This is something that I learnt when I went to IC Hack 18 - Imperial College London's Annual Hackathon 2018 on 27th - 28th January 2018. The folks from NextJump were telling the goodness about Yoga Nidra. The moment I heard about some examples of the outcome of an IT employee's physiological wear and tear on the body:

  • Increased inflammation
  • Hardening of the arteries
  • High blood pressure
  • High blood glucose
  • Osteoporosis (thinning of the bones)
  • Loss of brain cells (particularly the parts of the brain responsible for the executive functioning)
  • Growth of the amygdala (fear and stress centre of the brain)

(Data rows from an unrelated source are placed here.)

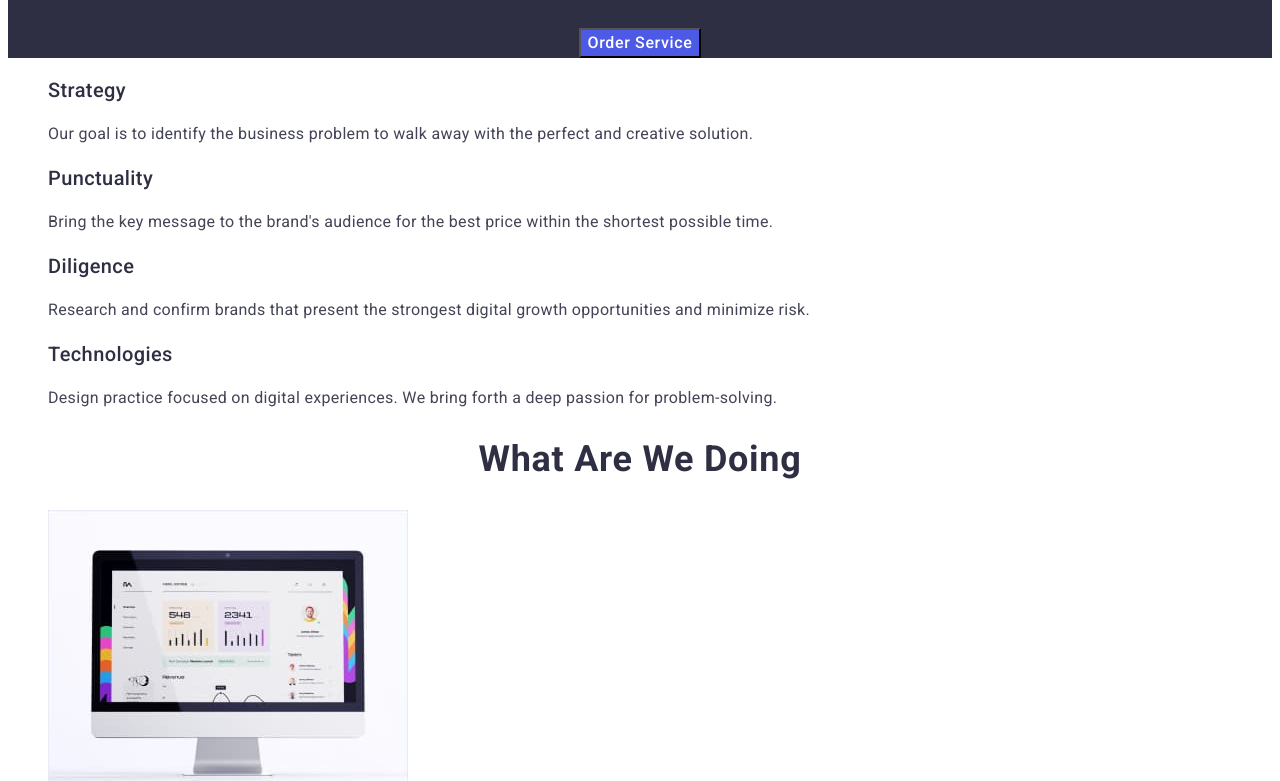
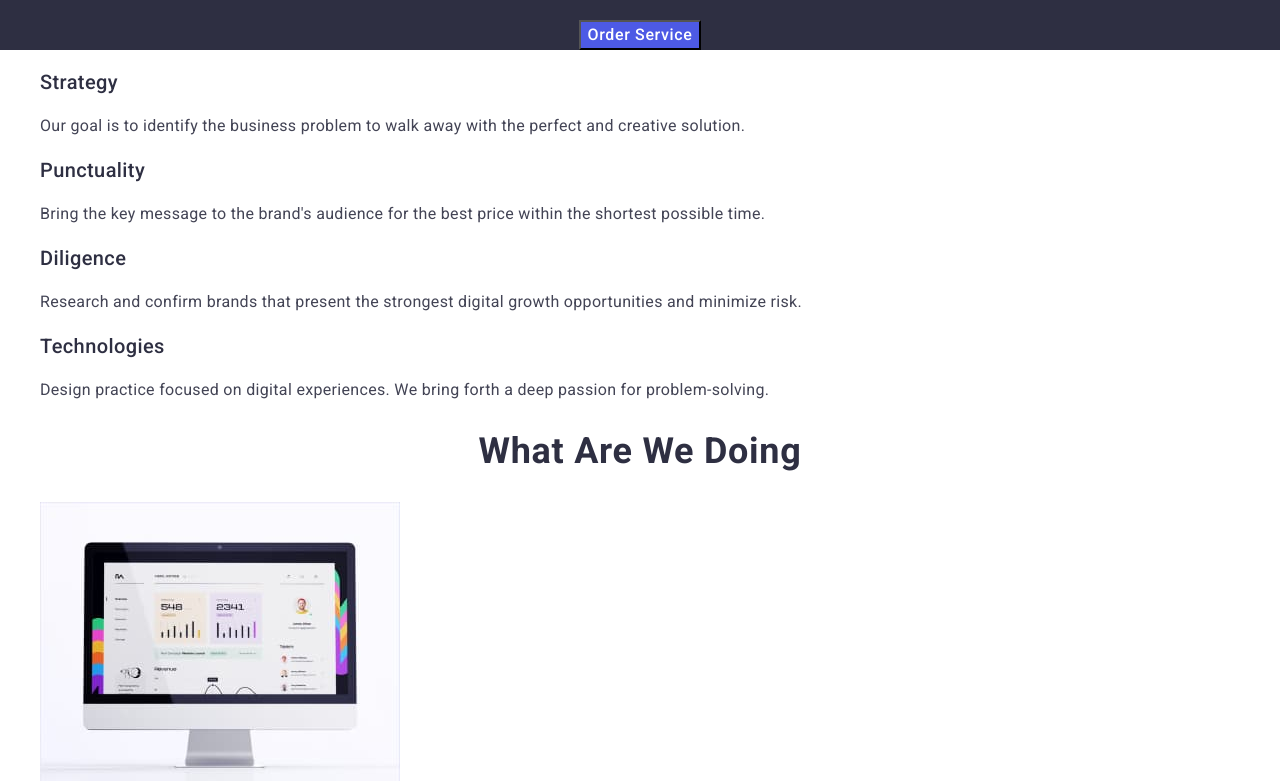
Before and after one commit to StepanKryvskyi/goit-markup-hw-03, a plain HTML site: page index.html in a window 1280 px wide. Shown: the part 306-1087 px from the top of the page. Drawn offline with nearby package versions, Linux system fonts and the light colour scheme.

Commit message:
added modern normalize css

```diff
--- a/index.html
+++ b/index.html
@@ -11,6 +11,7 @@
       href="https://fonts.googleapis.com/css2?family=Montserrat:wght@400;700&family=Raleway:wght@800&family=Roboto:wght@400;500;700;900&display=swap"
       rel="stylesheet"
     />
+    <link rel="stylesheet" href="https://cdnjs.cloudflare.com/ajax/libs/modern-normalize/1.1.0/modern-normalize.css">
     <link rel="stylesheet" href="./css/styles.css" />
   </head>
   <body>
```
Also changed, not shown: portfolio.html (+1 -0 lines).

I was terrified. And came to know that this Nidra Yoga helps a lot in overcoming this. Yoga nidra session can be anything from 15 minutes to an hour or even longer if you’re an adept practitioner. A typical beginner’s yoga nidra session lasts about 20 minutes and involves the following steps:

  1. Settling down
  2. Breath awareness
  3. Sankalpa (personal resolution)
  4. Rotation of awareness
  5. Breath awareness
  6. Pairs of opposites
  7. Visualisation
  8. Sankalpa
  9. Externalising

To sum up the practise of Yoga Nidra as a Mindfulness technique brings about the following benefits to an aspiring practitioner:

  • Helps to cope with the anxiety, panic disorder, stress; prevention of depression relapse and emotional regulation and sleep
  • Structural and functional changes in the brain, generation of new brain cells (neurogenesis) predominantly in the memory and executive functioning centres, reduced activity in the amygdala
  • Pain management, symptom control, reduced allostatic load and metabolic benefits, hormonal changes, improved genetic function and repair and possibly slower ageing
  • Improved performance (e.g. sport, academic, leadership)

I have taken a copy of YOGA NIDRA: as a Mindfulness Practise for Stress Reduction, Wellbeing and Peak Performance by one of the teachers of Yoga Nidra who runs sessions at NextJump.